The Guardian (01/Nov/2008) - If only Hitchcock had adapted more Noël Coward plays
(c) The Guardian (01/Nov/2008)
- keywords: "Que Sera, Sera" - by Doris Day, Alfred Hitchcock, Barry Foster, Doris Day, Easy Virtue (1928), Frenzy (1972), Janet Leigh, Jessica Biel, Noël Coward, Psycho (1960), Steve McQueen, The Birds (1963)
If only Hitchcock had adapted more Noël Coward plays
Who knew that Alfred Hitchcock once filmed a terribly British Noël Coward stage play? John Patterson wishes he'd made a few more...
Directorial miscasting isn't a problem one associates with Alfred Hitchcock. One might look at Dune and never guess it's a David Lynch film, and if you consider David Cronenberg "The King of Venereal Horror", it's shocking to think that he made the gore-free Fast Company in 1979, a car-racing movie surpassed in ordinariness only by Le Mans, with Steve McQueen. Similarly it would be hard to assess the zombie-heavy oeuvre of George Romero if you'd only seen his biker movie Knightriders, about a jousting motorcycle gang - no, you read that right.

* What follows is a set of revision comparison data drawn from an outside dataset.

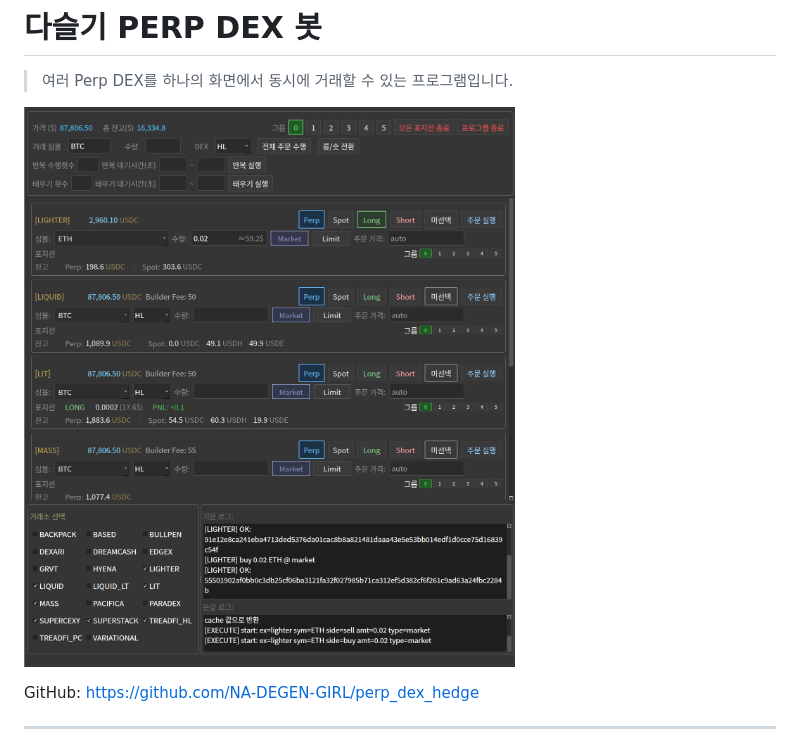
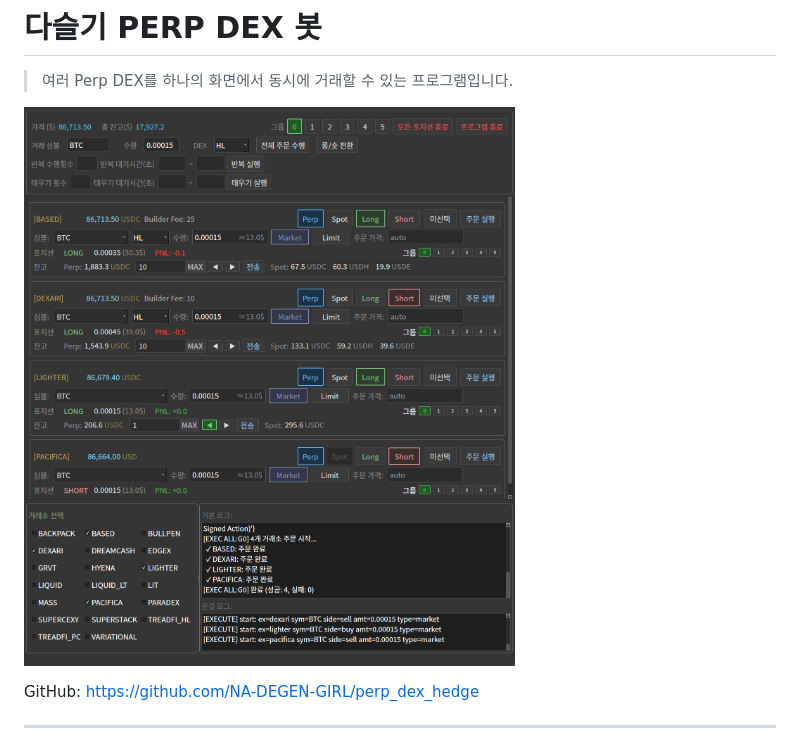
Before and after one commit to NA-DEGEN-GIRL/perp_dex_hedge, a Markdown page: README.md, the part around the change. GitHub-like rendering; pictures changed too: screenshot_v3.png (deleted), screenshot_v4.png (added).

Commit message:
screenshot

```diff
--- a/README.md
+++ b/README.md
@@ -2,7 +2,7 @@
 
 > 여러 Perp DEX를 하나의 화면에서 동시에 거래할 수 있는 프로그램입니다.
 
-![스크린샷](screenshot_v3.png)
+![스크린샷](screenshot_v4.png)
 
 GitHub: https://github.com/NA-DEGEN-GIRL/perp_dex_hedge
 
```
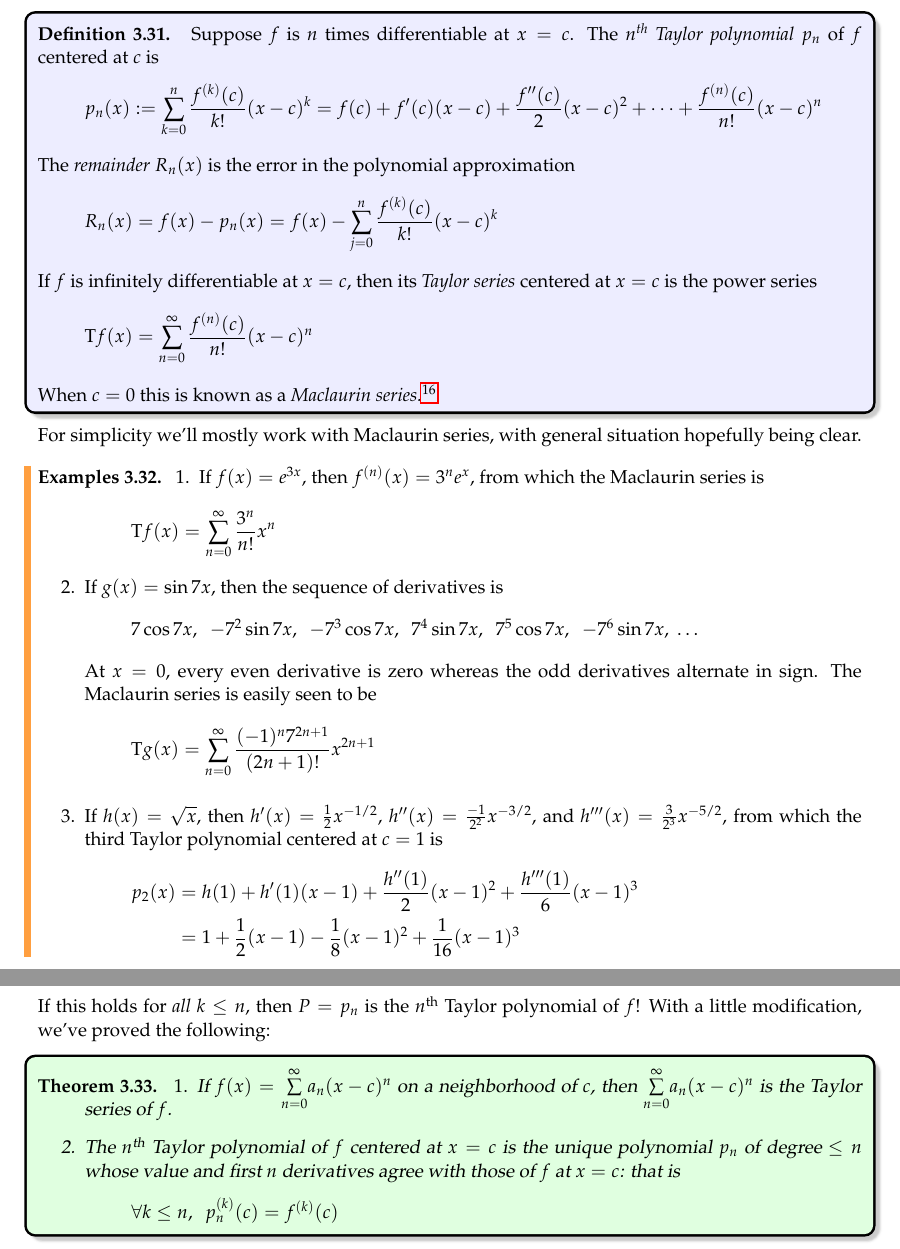
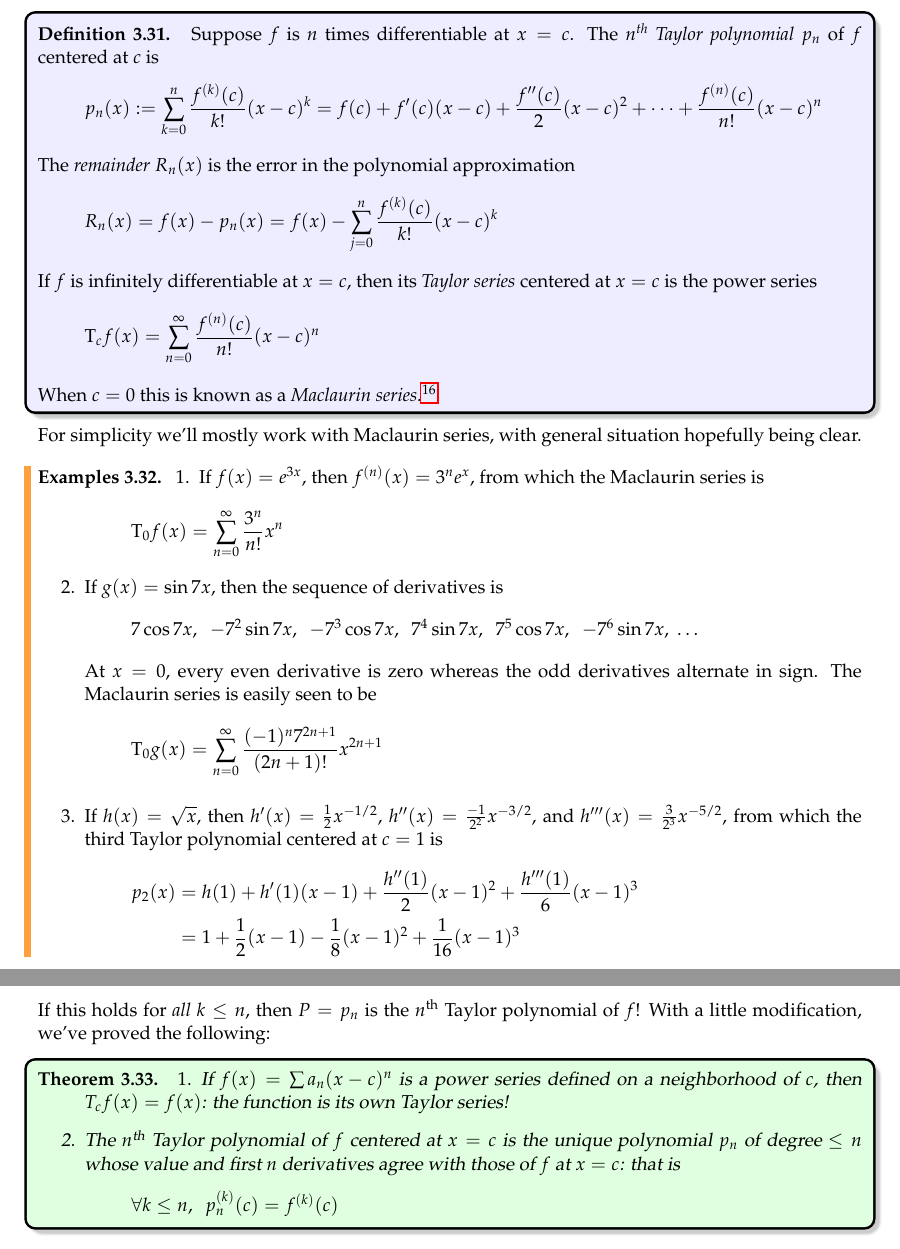
Before and after one commit to guttedhaddie/math140b-notes, a LaTeX document (math140b-notes.tex, which reads 3diff/diff.tex): two parts of pages 20 and 21 of 26, joined at a grey line, cut so that both start at the same text. The pictures show the PDF file 3diff/3diff.pdf that the author committed with the source.

Commit message:
lkuhlfsdal

```diff
--- a/3diff/diff.tex
+++ b/3diff/diff.tex
@@ -1213,7 +1213,7 @@ The above behavior occurs in general: the truncated polynomials provide better a
 	\]
 	If $f$ is infinitely differentiable at $x=c$, then its \emph{Taylor series} centered at $x=c$ is the power series
 	\[
-		\rT f(x) =\sum_{n=0}^\infty\frac{f^{(n)}(c)}{n!}(x-c)^n
+		\rT_c f(x) =\sum_{n=0}^\infty\frac{f^{(n)}(c)}{n!}(x-c)^n
 	\]
 	When $c=0$ this is known as a \emph{Maclaurin series.}\footnotemark
 \end{defn}
@@ -1227,7 +1227,7 @@ For simplicity we'll mostly work with Maclaurin series, with general situation h
 \begin{examples}{}{basictaylor}
 	\exstart If $f(x)=e^{3x}$, then $f^{(n)}(x)=3^ne^x$, from which the Maclaurin series is
 	\[
-	  \rT f(x)=\sum_{n=0}^\infty\frac{3^n}{n!}x^n
+	  \rT_0 f(x)=\sum_{n=0}^\infty\frac{3^n}{n!}x^n
 	\]
 	\begin{enumerate}\setcounter{enumi}{1}
 	  \item If $g(x)=\sin 7x$, then the sequence of derivatives is
@@ -1236,7 +1236,7 @@ For simplicity we'll mostly work with Maclaurin series, with general situation h
 	  \]
 		At $x=0$, every even derivative is zero whereas the odd derivatives alternate in sign. The Maclaurin series is easily seen to be
 	  \[
-	  	\rT g(x)=\sum_{n=0}^\infty\frac{(-1)^n7^{2n+1}}{(2n+1)!}x^{2n+1}
+	  	\rT_0 g(x)=\sum_{n=0}^\infty\frac{(-1)^n7^{2n+1}}{(2n+1)!}x^{2n+1}
 	  \]
 
 	  \item\label{ex:basictaylor3} If $h(x)=\sqrt x$, then $h'(x)=\frac 12x^{-1/2}$, $h''(x)=\frac{-1}{2^2}x^{-3/2}$, and $h'''(x)=\frac{3}{2^3}x^{-5/2}$, from which the third Taylor polynomial centered at $c=1$ is
@@ -1270,7 +1270,7 @@ Otherwise said, $P$ is its own Maclaurin series! The same discussion holds for p
 If this holds for \emph{all} $k\le n$, then $P=p_n$ is the $n\th$ Taylor polynomial of $f$! With a little modification, we've proved the following:
 
 \begin{thm}{}{taylorlem}
-	\exstart If $f(x)=\smash[b]{\sum\limits_{n=0}^\infty} a_n(x-c)^n$ on a neighborhood of $c$, then $\smash[b]{\sum\limits_{n=0}^\infty} a_n(x-c)^n$ is the Taylor series of $f$.
+	\exstart If $f(x)=\sum a_n(x-c)^n$ is a power series defined on a neighborhood of $c$, then $T_cf(x)=f(x)$: the function is its own Taylor series!
 	\begin{enumerate}\setcounter{enumi}{1}
 		\item The $n\th$ Taylor polynomial of $f$ centered at $x=c$ is the unique polynomial $p_n$ of degree $\le n$ whose value and first $n$ derivatives agree with those of $f$ at $x=c$: that is
 		\[
```
Also changed, not shown: 4int/int.tex (+1 -1 lines), math140b-notes.tex (+2 -2 lines), preamble-commands.tex (+1 -0 lines), 3diff/3diff.pdf, 3diff/diff.tex (2 more changed lines).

No such problem with The Master Of Suspense. The first film-maker to establish himself as a household-name brand, Hitchcock comes at you in instantly recognisable images: the crop-duster, the shower sequence, Mr Memory, crows crowding on a climbing frame ... But even Hitchcock, before he established himself, made odd little films that don't fit, like his silent 1928 adaptation of Noël Coward's play Easy Virtue. A drama about an uptight British society family, it has just been remade by Stephan Elliott, writer-director of The Adventures Of Priscilla, Queen Of The Desert, as a postmodern romantic comedy starring Britain's Ben Barnes and an imported Jessica Biel.
This set me wondering what certain other Coward adaptations might have looked like had they been directed by Hitchcock. Had he been at the helm of Brief Encounter, it might well have offered us Celia Johnson on a motel bed in a black bra and panties, and certainly Sir Alf would have taken advantage of the railway station setting to toss at least one of his leads - or perhaps the annoying Stanley Holloway - under the 8.20 to Chipping Sodbury.
Blithe Spirit might have been enlivened by an axe buried in the chest of its leading man, and who knows what might have become of In Which We Serve? A German spy below decks, finally apprehended in the midst of dark misdeeds on the poop deck? All this being achieved, Hitchcock could have turned his hand to sanguinary adaptations of the plays of Terence Rattigan: a bloodbath in Separate Tables, a brutal sex-killing in The Deep Blue Sea, and so on.
Even more fun, though, might be the upshot of taking other Hitchcock movies - as Stephan Elliott has done with Easy Virtue - and adding camp songs to them. Psycho's infamous shower sequence would look very different if Norman Bates were to be singing, "Slash, slash, slash went the tranny! Drip, drip, drip, went the blonde!" as he merrily hacks away at Janet Leigh. Room in there for a few verses of Mack The Knife, too, methinks.
Bye Bye Blackbird and Bye Bye Birdie seem almost too perfect for The Birds - and maybe also Come Fly With Me or Shake A Tail Feather. And cockney tie-pin killer Barry Foster in Frenzy is about a half-inch away from Sweeney Todd already, so adding a few Sondheim ditties about gleeful bloodletting might not go amiss.